They also state “based on the present findings, early discharge with ensuing home isolation could be chosen for patients who are beyond day 10 of symptoms with less than 100,000 viral RNA copies per mL of sputum. Both criteria predict that there is little residual risk of infectivity, based on cell culture.”
Presence of neutralizing antibodies
This paper also presented data looking at SARS-CoV-2-specific antibodies, ruling out cross-reactive antibodies against other coronaviruses. There are four endemic human coronaviruses (called HCoV-HKU1, -OC43, -NL63, and -299E), and their respective cloned spike proteins were transiently expressed in Vero B2 cells (along with SARS-CoV-2 spike protein). A test called a Plaque Reduction Neutralization Test causing plaque reductions of 90% (PRNT90) uses serial dilutions (1:10, 1:1000 etc) of patient serum samples, demonstrates the ‘blocking action’ of the serum’s antibodies to prevent live virus from infecting the Vero cells in culture, and fluorescence microscopy (example below) shows the presence of the neutralizing antibody against the specific virus’ spike protein, whether SARS-CoV-2 or one of the other HCoV variations.

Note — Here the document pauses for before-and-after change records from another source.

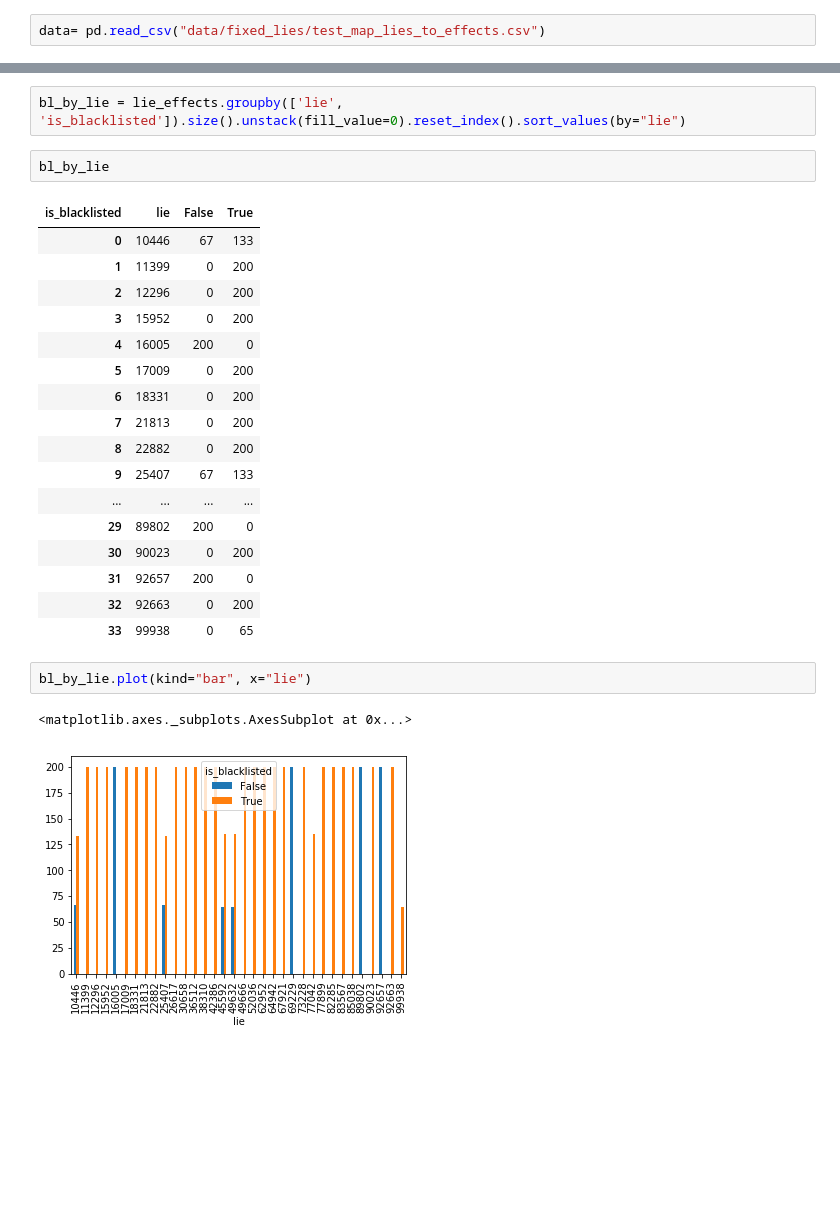
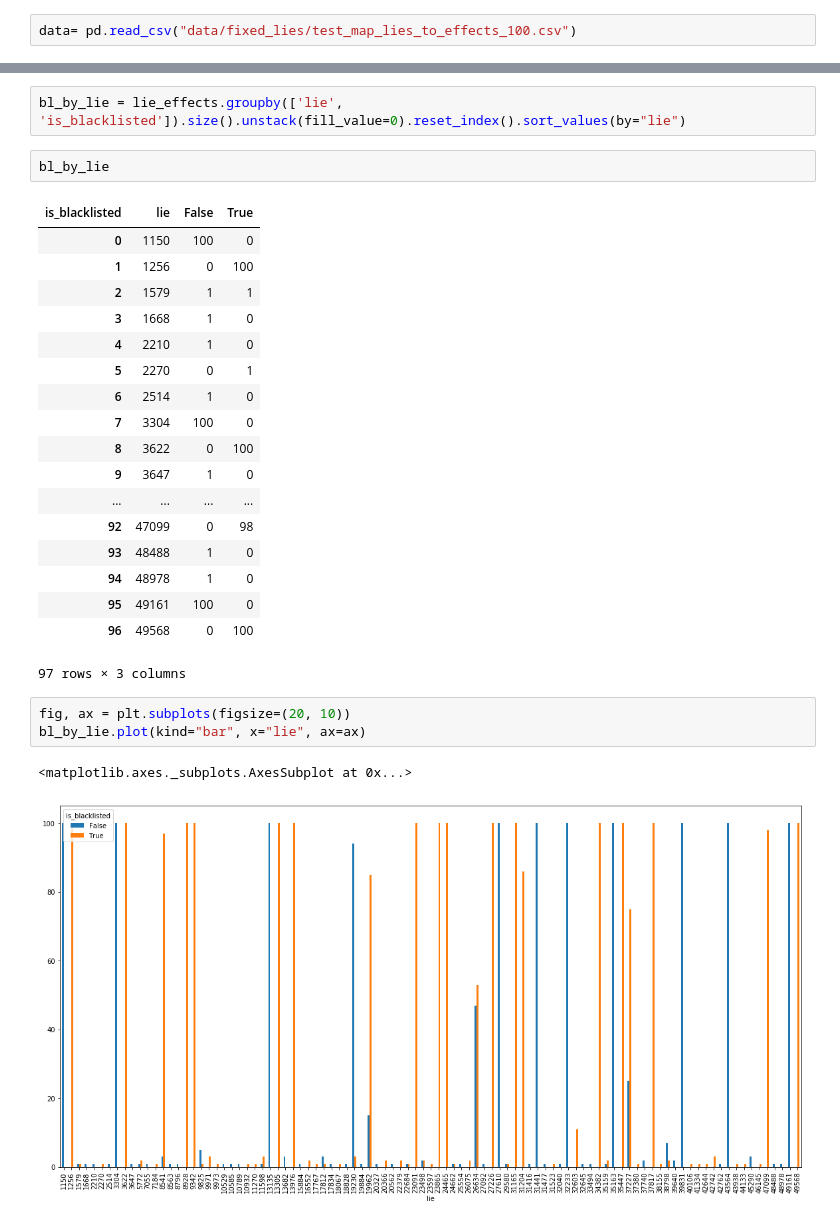
Before and after one commit to isabella232/student_19_proof-of-loc, a Jupyter notebook: python_graphs/Fixed_Lies.ipynb, the cells around one changed output, grey strips where cells are left out. Drawn from its saved outputs; the diff is of its cells as text; blank space fills up the shorter version.

```diff
--- a/python_graphs/Fixed_Lies.ipynb
+++ b/python_graphs/Fixed_Lies.ipynb
@@ -11,5 +7,5 @@ lie_type = "fixed_lies_count_liars_bl"
 # %%
-data= pd.read_csv("data/fixed_lies/test_map_lies_to_effects.csv")
+data= pd.read_csv("data/fixed_lies/test_map_lies_to_effects_100.csv")
 # %%
 data["grouped"] = list(zip(data.is_liar, data.is_blacklisted))
 grouped_data = data[["node", "grouped"]]
@@ -96,24 +93,26 @@ bl_by_lie = lie_effects.groupby(['lie', 'is_blacklisted']).size().unstack(fill_v
 bl_by_lie
 # %% [output]
 | is_blacklisted | lie | False | True |
-| 0 | 10446 | 67 | 133 |
-| 1 | 11399 | 0 | 200 |
-| 2 | 12296 | 0 | 200 |
-| 3 | 15952 | 0 | 200 |
-| 4 | 16005 | 200 | 0 |
-| 5 | 17009 | 0 | 200 |
-| 6 | 18331 | 0 | 200 |
-| 7 | 21813 | 0 | 200 |
-| 8 | 22882 | 0 | 200 |
-| 9 | 25407 | 67 | 133 |
+| 0 | 1150 | 100 | 0 |
+| 1 | 1256 | 0 | 100 |
+| 2 | 1579 | 1 | 1 |
+| 3 | 1668 | 1 | 0 |
+| 4 | 2210 | 1 | 0 |
+| 5 | 2270 | 0 | 1 |
+| 6 | 2514 | 1 | 0 |
+| 7 | 3304 | 100 | 0 |
+| 8 | 3622 | 0 | 100 |
+| 9 | 3647 | 1 | 0 |
 | ... | ... | ... | ... |
-| 29 | 89802 | 200 | 0 |
-| 30 | 90023 | 0 | 200 |
-| 31 | 92657 | 200 | 0 |
-| 32 | 92663 | 0 | 200 |
-| 33 | 99938 | 0 | 65 |
+| 92 | 47099 | 0 | 98 |
+| 93 | 48488 | 1 | 0 |
+| 94 | 48978 | 1 | 0 |
+| 95 | 49161 | 100 | 0 |
+| 96 | 49568 | 0 | 100 |
+97 rows × 3 columns
 # %%
-bl_by_lie.plot(kind="bar", x="lie")
+fig, ax = plt.subplots(figsize=(20, 10))
+bl_by_lie.plot(kind="bar", x="lie", ax=ax)
 # %% [output]
 <matplotlib.axes._subplots.AxesSubplot at 0x...>
-[figure, old version]
+[figure, new version]
```
Also changed, not shown: parts of 9 cells of this notebook, 5 other files.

In general there is a low titer of neutralizing antibodies in coronavirus infections, and thus a sensitive neutralization assay is needed which they have developed, and the authors call for a simpler ‘microneutralization test format’ for routine applications. Will be sure to be on the lookout for this development.
A few summary conclusions
This well-done study shows an extremely wide range of rRT-PCR quantitation from a variety of sample types, indicates virus in stool persists long after virus is cleared from the throat and sputum, seroconversion by the second week of symptoms, and presence of neutralizing antibodies. Here is one example plot from Patient #4 cropped from Figure 2 of their paper.
A few of the authors observations were notable: there was no co-infection with any other virus among the nine patients in this paper (rhinovirus, enterovirus, RSV, adenovirus, influenza A and B, or other coronaviruses, among several others). They authors also note ‘critically, the majority of patients in the present study seemed to be already beyond their shedding peak in upper respiratory tract samples when first tested’.
These patients were sampled at only day 2 of symptom onset, giving support to the growing evidence of asymptomatic spread.